Alex Garza, longtime parishioner of St. George Church in Newnan, gathered his family into the cast-iron bathtub in his Timberland Trail home, one of the most devastated areas off Smokey Road.
A phone alert warned him of the arriving storm, and he turned on the television to learn more. When the meteorologist said, “I’ve never seen one that big,” the power went off.
He and wife Millie, their daughter Natalie, and a family member visiting from Virginia got in the tub. Garza opened the door at one point.
“The suction was tremendous, he said. “It sounded like a tremendous hail storm. Then, it got super quiet.”
He heard neighbors calling out to one another and yelling in the dark. One neighbor approached him, and said “Alex, I don’t have a house.”
An older couple living near them went back to sleep after hearing the storm and awoke to find a tree through their home right outside the bedroom.
“It was a monster pine,” said Garza.
His neighbors, a younger family with their baby, 5-year old and two dogs, got into their fiberglass tub just in time.

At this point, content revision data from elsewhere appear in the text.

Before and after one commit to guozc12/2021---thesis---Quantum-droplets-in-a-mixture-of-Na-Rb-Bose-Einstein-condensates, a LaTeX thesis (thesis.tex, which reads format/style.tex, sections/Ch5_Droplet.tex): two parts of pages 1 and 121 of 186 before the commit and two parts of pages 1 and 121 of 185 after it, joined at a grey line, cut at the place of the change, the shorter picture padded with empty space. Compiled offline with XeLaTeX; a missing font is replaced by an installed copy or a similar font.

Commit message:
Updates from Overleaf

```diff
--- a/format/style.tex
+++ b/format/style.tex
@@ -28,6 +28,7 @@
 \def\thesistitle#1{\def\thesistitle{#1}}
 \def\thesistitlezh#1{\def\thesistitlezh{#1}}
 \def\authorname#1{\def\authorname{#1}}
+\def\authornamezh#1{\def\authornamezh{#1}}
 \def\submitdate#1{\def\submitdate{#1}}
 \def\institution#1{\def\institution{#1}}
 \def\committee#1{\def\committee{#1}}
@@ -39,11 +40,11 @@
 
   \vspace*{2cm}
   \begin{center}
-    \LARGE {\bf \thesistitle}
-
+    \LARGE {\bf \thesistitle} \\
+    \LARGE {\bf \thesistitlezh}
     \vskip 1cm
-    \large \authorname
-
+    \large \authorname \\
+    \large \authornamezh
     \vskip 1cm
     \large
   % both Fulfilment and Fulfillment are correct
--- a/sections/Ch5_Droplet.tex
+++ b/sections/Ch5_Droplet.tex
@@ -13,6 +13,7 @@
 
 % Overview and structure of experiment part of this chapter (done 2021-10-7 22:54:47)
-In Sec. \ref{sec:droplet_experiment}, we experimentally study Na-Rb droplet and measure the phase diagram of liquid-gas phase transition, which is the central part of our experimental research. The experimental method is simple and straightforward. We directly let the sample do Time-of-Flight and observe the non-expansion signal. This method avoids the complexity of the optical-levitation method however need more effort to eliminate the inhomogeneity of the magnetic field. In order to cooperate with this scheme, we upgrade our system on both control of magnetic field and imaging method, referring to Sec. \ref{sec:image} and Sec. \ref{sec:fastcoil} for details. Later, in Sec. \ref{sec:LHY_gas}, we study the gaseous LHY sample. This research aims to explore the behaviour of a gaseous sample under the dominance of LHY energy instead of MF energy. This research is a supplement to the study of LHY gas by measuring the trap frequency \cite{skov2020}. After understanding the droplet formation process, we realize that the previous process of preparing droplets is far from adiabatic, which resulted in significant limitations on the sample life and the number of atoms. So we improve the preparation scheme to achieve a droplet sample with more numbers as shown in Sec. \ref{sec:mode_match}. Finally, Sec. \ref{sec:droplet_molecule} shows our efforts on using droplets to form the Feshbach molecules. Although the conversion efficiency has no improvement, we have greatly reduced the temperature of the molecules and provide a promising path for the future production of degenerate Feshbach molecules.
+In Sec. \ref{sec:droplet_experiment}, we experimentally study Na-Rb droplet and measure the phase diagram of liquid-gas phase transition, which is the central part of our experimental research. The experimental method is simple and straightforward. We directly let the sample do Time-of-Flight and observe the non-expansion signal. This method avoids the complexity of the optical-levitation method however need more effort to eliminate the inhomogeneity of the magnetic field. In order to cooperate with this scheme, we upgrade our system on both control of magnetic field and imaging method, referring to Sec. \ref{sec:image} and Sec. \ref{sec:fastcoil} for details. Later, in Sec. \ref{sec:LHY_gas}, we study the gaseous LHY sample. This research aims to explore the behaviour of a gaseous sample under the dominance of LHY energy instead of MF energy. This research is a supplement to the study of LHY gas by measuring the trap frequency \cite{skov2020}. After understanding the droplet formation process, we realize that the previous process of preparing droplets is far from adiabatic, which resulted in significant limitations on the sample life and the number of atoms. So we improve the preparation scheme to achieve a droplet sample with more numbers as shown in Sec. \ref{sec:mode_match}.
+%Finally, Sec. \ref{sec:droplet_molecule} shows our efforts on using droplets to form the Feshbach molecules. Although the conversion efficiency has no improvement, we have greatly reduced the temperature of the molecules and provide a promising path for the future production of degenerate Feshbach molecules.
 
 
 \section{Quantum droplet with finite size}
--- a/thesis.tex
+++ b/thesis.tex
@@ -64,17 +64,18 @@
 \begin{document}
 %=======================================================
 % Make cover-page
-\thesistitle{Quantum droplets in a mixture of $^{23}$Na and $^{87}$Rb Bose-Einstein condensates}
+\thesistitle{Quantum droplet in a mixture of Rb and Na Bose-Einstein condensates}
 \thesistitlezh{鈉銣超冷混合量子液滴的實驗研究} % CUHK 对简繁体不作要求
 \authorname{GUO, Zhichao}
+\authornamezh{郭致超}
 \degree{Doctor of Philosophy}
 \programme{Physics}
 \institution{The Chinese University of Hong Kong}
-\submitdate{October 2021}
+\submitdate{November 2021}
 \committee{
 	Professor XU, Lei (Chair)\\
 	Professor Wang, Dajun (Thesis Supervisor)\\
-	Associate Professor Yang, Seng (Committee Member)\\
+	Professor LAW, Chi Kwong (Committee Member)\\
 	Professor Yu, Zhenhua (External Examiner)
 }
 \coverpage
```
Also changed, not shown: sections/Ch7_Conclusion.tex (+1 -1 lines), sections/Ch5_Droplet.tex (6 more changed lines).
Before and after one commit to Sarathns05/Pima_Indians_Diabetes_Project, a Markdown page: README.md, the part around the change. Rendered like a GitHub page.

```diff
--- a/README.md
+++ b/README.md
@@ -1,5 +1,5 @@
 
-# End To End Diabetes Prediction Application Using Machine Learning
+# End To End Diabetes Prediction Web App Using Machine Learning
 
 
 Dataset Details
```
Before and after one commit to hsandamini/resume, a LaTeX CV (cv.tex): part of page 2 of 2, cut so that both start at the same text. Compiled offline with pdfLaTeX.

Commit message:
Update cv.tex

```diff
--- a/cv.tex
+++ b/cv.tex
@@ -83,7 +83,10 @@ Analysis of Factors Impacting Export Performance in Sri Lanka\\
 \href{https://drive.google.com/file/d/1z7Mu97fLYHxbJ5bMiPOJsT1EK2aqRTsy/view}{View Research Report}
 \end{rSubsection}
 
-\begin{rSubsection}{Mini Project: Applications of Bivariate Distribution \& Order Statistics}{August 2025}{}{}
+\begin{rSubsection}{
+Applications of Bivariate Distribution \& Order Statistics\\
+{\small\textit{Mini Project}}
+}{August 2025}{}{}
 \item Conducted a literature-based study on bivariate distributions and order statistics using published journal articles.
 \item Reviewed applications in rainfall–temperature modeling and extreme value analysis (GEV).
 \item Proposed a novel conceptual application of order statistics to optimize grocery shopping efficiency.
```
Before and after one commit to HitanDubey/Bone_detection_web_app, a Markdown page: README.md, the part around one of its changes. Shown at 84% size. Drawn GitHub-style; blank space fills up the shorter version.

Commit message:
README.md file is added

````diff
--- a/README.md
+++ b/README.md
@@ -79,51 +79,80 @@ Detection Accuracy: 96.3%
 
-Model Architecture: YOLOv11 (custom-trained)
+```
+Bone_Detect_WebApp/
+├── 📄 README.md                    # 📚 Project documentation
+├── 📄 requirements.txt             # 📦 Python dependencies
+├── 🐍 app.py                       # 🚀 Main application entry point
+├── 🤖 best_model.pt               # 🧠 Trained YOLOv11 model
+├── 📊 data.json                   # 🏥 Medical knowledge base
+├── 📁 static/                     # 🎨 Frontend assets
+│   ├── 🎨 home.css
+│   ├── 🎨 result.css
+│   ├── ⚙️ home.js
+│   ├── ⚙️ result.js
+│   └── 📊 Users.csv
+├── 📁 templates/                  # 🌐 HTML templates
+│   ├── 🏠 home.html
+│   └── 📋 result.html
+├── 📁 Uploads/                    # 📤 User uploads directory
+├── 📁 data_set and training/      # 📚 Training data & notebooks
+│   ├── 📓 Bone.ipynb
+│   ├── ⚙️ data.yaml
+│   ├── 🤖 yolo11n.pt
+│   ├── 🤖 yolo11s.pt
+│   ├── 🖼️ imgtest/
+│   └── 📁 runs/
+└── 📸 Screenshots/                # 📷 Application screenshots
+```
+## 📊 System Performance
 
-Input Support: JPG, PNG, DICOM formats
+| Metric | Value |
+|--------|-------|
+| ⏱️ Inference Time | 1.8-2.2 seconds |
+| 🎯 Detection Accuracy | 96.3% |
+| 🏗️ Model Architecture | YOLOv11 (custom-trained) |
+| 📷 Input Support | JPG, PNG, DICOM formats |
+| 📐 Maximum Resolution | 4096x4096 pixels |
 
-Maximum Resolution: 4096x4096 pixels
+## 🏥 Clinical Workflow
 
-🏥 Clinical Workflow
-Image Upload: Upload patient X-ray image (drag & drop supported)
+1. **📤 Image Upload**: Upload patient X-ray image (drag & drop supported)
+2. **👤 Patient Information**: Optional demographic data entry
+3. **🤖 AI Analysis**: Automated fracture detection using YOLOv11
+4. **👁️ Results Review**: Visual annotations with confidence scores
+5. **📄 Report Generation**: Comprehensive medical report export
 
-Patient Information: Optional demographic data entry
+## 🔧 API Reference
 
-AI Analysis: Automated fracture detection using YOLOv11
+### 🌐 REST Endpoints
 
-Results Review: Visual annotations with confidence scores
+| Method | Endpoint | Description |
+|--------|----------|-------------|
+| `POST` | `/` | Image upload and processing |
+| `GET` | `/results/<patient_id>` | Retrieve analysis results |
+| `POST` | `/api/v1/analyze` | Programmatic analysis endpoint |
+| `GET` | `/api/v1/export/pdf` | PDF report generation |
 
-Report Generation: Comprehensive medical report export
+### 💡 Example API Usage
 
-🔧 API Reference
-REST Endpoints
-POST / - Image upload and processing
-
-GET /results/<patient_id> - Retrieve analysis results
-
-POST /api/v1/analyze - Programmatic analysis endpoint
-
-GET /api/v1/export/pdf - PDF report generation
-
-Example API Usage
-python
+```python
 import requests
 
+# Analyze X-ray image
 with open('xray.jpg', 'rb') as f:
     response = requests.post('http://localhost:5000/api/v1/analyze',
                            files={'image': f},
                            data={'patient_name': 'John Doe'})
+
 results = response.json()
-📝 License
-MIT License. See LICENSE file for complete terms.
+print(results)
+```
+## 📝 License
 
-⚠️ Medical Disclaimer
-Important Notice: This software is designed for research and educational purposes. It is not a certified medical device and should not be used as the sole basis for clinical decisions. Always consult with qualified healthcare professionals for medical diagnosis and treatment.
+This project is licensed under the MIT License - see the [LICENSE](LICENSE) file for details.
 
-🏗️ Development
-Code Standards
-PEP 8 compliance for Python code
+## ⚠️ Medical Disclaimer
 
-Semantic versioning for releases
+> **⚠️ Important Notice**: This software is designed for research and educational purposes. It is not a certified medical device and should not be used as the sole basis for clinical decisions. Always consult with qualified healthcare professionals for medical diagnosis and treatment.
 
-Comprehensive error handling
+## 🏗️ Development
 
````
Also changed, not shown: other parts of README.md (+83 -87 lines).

“They hopped into it,” said Garza, and the tornado “obliterated everything around that core.”
The young couple lost their vehicles as well. Six to eight homes in that vicinity were demolished.
“You can basically see the path,” said Garza as he paused to take a call from his insurance company.
Garza heard of an elderly man hurt by a nail being driven into his back, but no other injuries.
“If you think about it, the whole town is a miracle,” he said.
The Garzas’ A-frame house will need the roof rebuilt, and is not livable at the moment due to two gaping holes in the kitchen area and damage to the rear of the home.
“This house was made so well. The old home held,” said Garza.
The family lived in a hotel for a few days and they are now situated in an apartment. They may move to another as it’s going to take four to six months for repairs to be complete.
“We’ve been here since 1980. I wouldn’t trade this place for nothing,” he said of his home and community.
As soon as the sun came up the next morning, people were there with chainsaws, and church groups brought food and water.
“The initial group blew me away. They never stopped,” said Garza.
He told the parents who had their children helping what a great example they were setting.
“We never wanted for anything,” said Garza. “It’s reaffirmed my faith in people”